On Wed, 8 Aug 2018 08:58:59 -0500 (CDT)

shivax <

[hidden email]> wrote:

> gg=NaN

>

> >> gg!=NaN

> ans = 1

>

>

> it's possible?

NaN is to be assigned to a computation, when the result of an operation

is not well defined. There are many ways to produce answers which are

not well defined. Because of this, one NaN does not (necessarily) equal

another NaN. Octave provides a function which will tell you if the

result is NaN (isnan).

> Mapping Function: isnan (x)

> Return a logical array which is true where the elements of x are

> NaN values and false where they are not.

> NA values are also considered NaN values.

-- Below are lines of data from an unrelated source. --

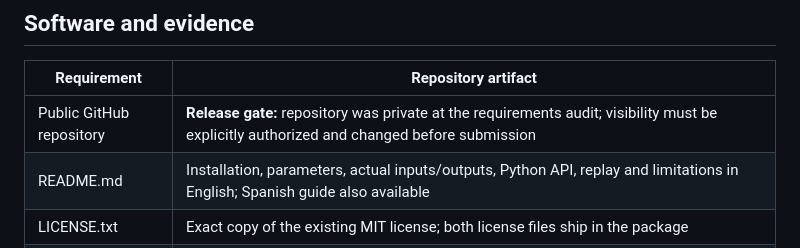
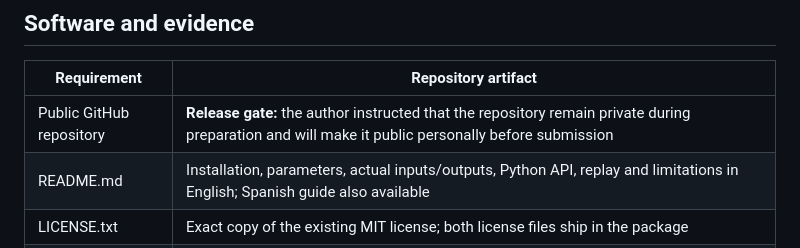
Before and after one commit to josemarialuna/RandomClustersGenerator, a Markdown page: SOFTWAREX_CHECKLIST.md, the part around the change. Rendered like a GitHub page.

Commit message:
Record author-controlled repository visibility gate

```diff
--- a/SOFTWAREX_CHECKLIST.md
+++ b/SOFTWAREX_CHECKLIST.md
@@ -34,7 +34,7 @@ the document font or change margins to meet limits.
 
 | Requirement | Repository artifact |
 | --- | --- |
-| Public GitHub repository | **Release gate:** repository was private at the requirements audit; visibility must be explicitly authorized and changed before submission |
+| Public GitHub repository | **Release gate:** the author instructed that the repository remain private during preparation and will make it public personally before submission |
 | README.md | Installation, parameters, actual inputs/outputs, Python API, replay and limitations in English; Spanish guide also available |
 | LICENSE.txt | Exact copy of the existing MIT license; both license files ship in the package |
 | Source under src/ | `src/random_clusters/` |
```
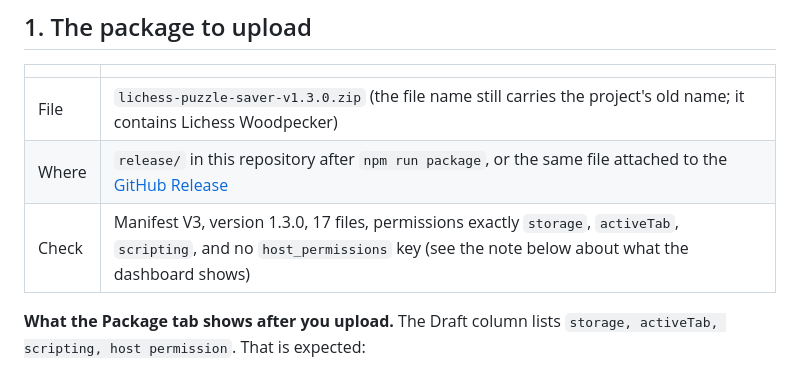
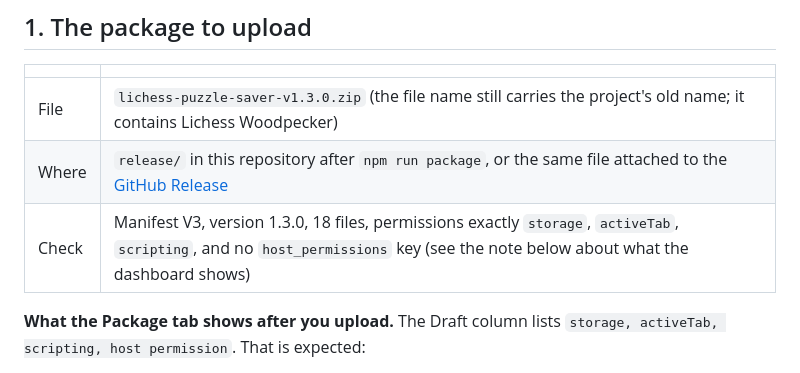
Before and after one commit to avendesta/lichess-woodpecker, a Markdown page: docs/store/chrome_web_store_listing.md, the part around the change. Rendered like a GitHub page.

Commit message:
Store listing: the 1.3.0 package has 18 files

```diff
--- a/docs/store/chrome_web_store_listing.md
+++ b/docs/store/chrome_web_store_listing.md
@@ -18,7 +18,7 @@ source of truth to change or re-check them against.
 |---|---|
 | File | `lichess-puzzle-saver-v1.3.0.zip` (the file name still carries the project's old name; it contains Lichess Woodpecker) |
 | Where | `release/` in this repository after `npm run package`, or the same file attached to the [GitHub Release](https://github.com/avendesta/lichess-woodpecker/releases) |
-| Check | Manifest V3, version 1.3.0, 17 files, permissions exactly `storage`, `activeTab`, `scripting`, and no `host_permissions` key (see the note below about what the dashboard shows) |
+| Check | Manifest V3, version 1.3.0, 18 files, permissions exactly `storage`, `activeTab`, `scripting`, and no `host_permissions` key (see the note below about what the dashboard shows) |
 
 **What the Package tab shows after you upload.** The Draft column lists `storage, activeTab, scripting, host permission`. That is expected:
 
```
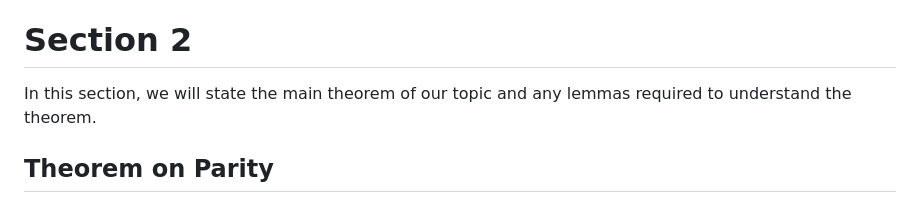
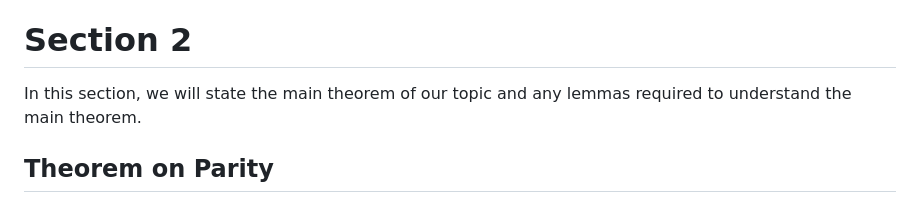
Before and after one commit to PradCoder/ExplorationsOnTheRubiksCube, a Markdown page: 4GR3Project.md, the part around the change. Drawn GitHub-style.

```diff
--- a/4GR3Project.md
+++ b/4GR3Project.md
@@ -144,7 +144,7 @@ Macros are a set of instructions for solving a particular configurations of the
 
 # Section 2
 
-In this section, we will state the main theorem of our topic and any lemmas required to understand the theorem.
+In this section, we will state the main theorem of our topic and any lemmas required to understand the main theorem.
 
 ## Theorem on Parity
 
```
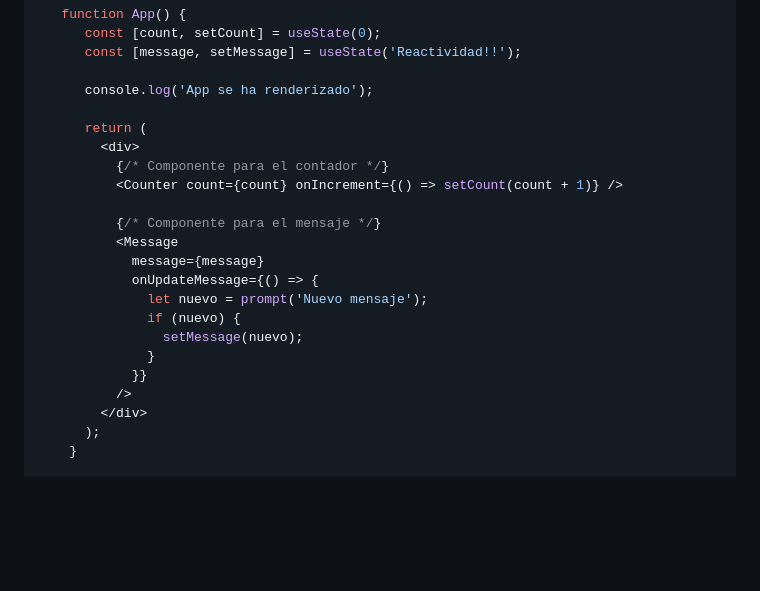
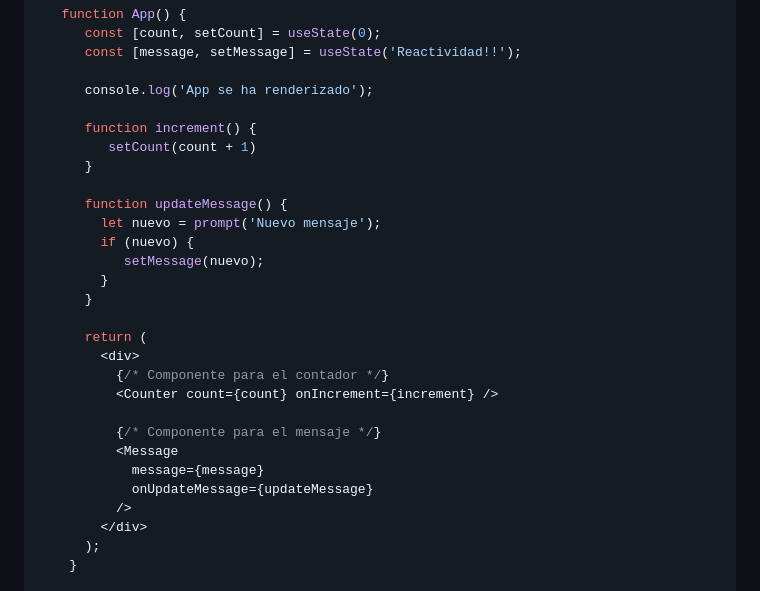
Before and after one commit to ottocol/ADI_2526, a Markdown page: teoria/frameworks/reactividad_y_rendering.md, the part around one of its changes. GitHub-like rendering; blank space fills up the shorter version.

Commit message:
mejorado ejemplo, separando los manejadores de evento en una función definida aparte

```diff
--- a/teoria/frameworks/reactividad_y_rendering.md
+++ b/teoria/frameworks/reactividad_y_rendering.md
@@ -290,20 +290,26 @@ import React, {useState} from 'react'
 
       console.log('App se ha renderizado');
 
+      function increment() {
+         setCount(count + 1)
+      }
+
+      function updateMessage() {
+        let nuevo = prompt('Nuevo mensaje');
+        if (nuevo) {
+           setMessage(nuevo);
+        }
+      }
+
       return (
         <div>
           {/* Componente para el contador */}
-          <Counter count={count} onIncrement={() => setCount(count + 1)} />
+          <Counter count={count} onIncrement={increment} />
 
           {/* Componente para el mensaje */}
           <Message
             message={message}
-            onUpdateMessage={() => {
-              let nuevo = prompt('Nuevo mensaje');
-              if (nuevo) {
-                setMessage(nuevo);
-              }
-            }}
+            onUpdateMessage={updateMessage}
           />
         </div>
       );
```
Also changed, not shown: other parts of teoria/frameworks/reactividad_y_rendering.md (+1 -1 lines).
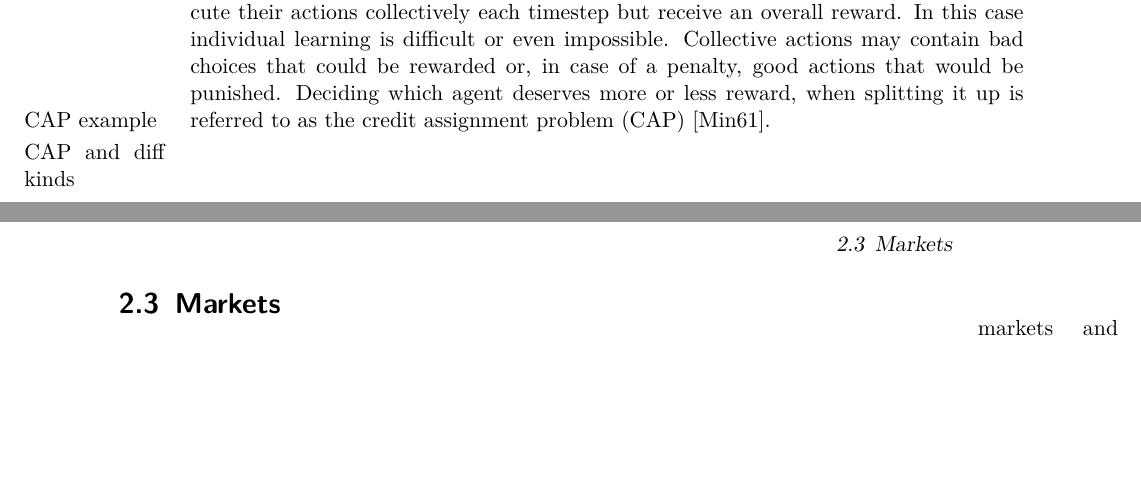
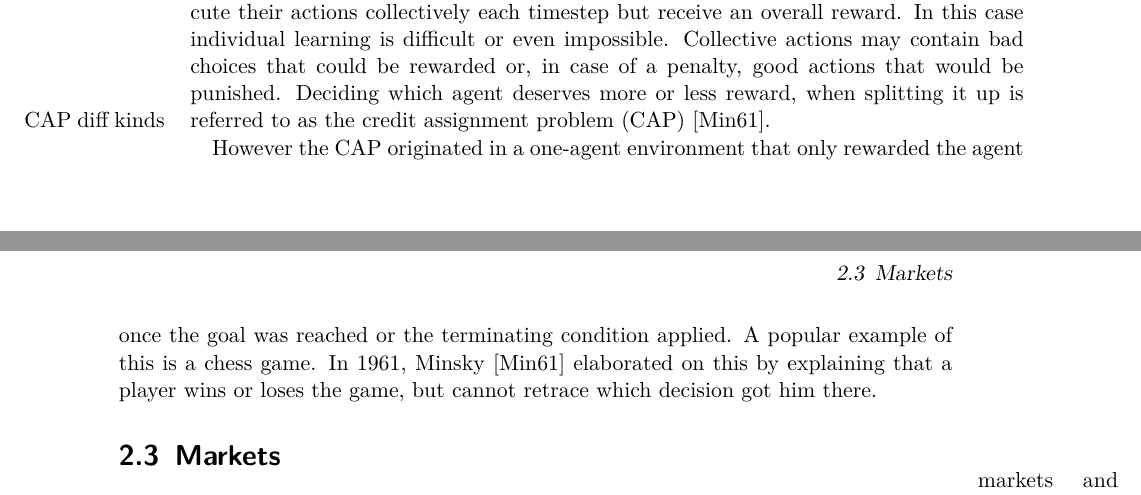
Before and after one commit to zarahz/MARL-and-Markets, a LaTeX thesis (Thesis/text/main.tex, which reads Thesis/text/text/RelatedWork.tex): two parts of pages 14 and 15 of 35, joined at a grey line, cut so that both start at the same text, the shorter picture padded with empty space. Compiled offline with pdfLaTeX.

Commit message:
more in related work

```diff
--- a/Thesis/text/text/RelatedWork.tex
+++ b/Thesis/text/text/RelatedWork.tex
@@ -105,8 +107,11 @@ contain bad choices that could be rewarded or, in case of a penalty, good action
 that would be punished. Deciding which agent deserves more or less reward, when
 splitting it up is referred to as the credit assignment problem (CAP) \cite{mi61}.
 
-\marginpar{CAP example}
-\marginpar{CAP and diff kinds}
+\marginpar{CAP diff kinds}
+However the CAP originated in a one-agent environment that only rewarded the agent once
+the goal was reached or the terminating condition applied. A popular example of this is
+a chess game. In 1961, Minsky \cite{mi61} elaborated on this by explaining that a
+player wins or loses the game, but cannot retrace which decision got him there.
 
 \section{Markets}\label{market}
 \marginpar{markets and advantage}
```
Also changed, not shown: Thesis/text/main.pdf, Thesis/text/text/RelatedWork.tex (2 more changed lines), 5 other files.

For example:

> isnan ([13, Inf, NA, NaN])

> ⇒ [ 0, 0, 1, 1 ]

Gord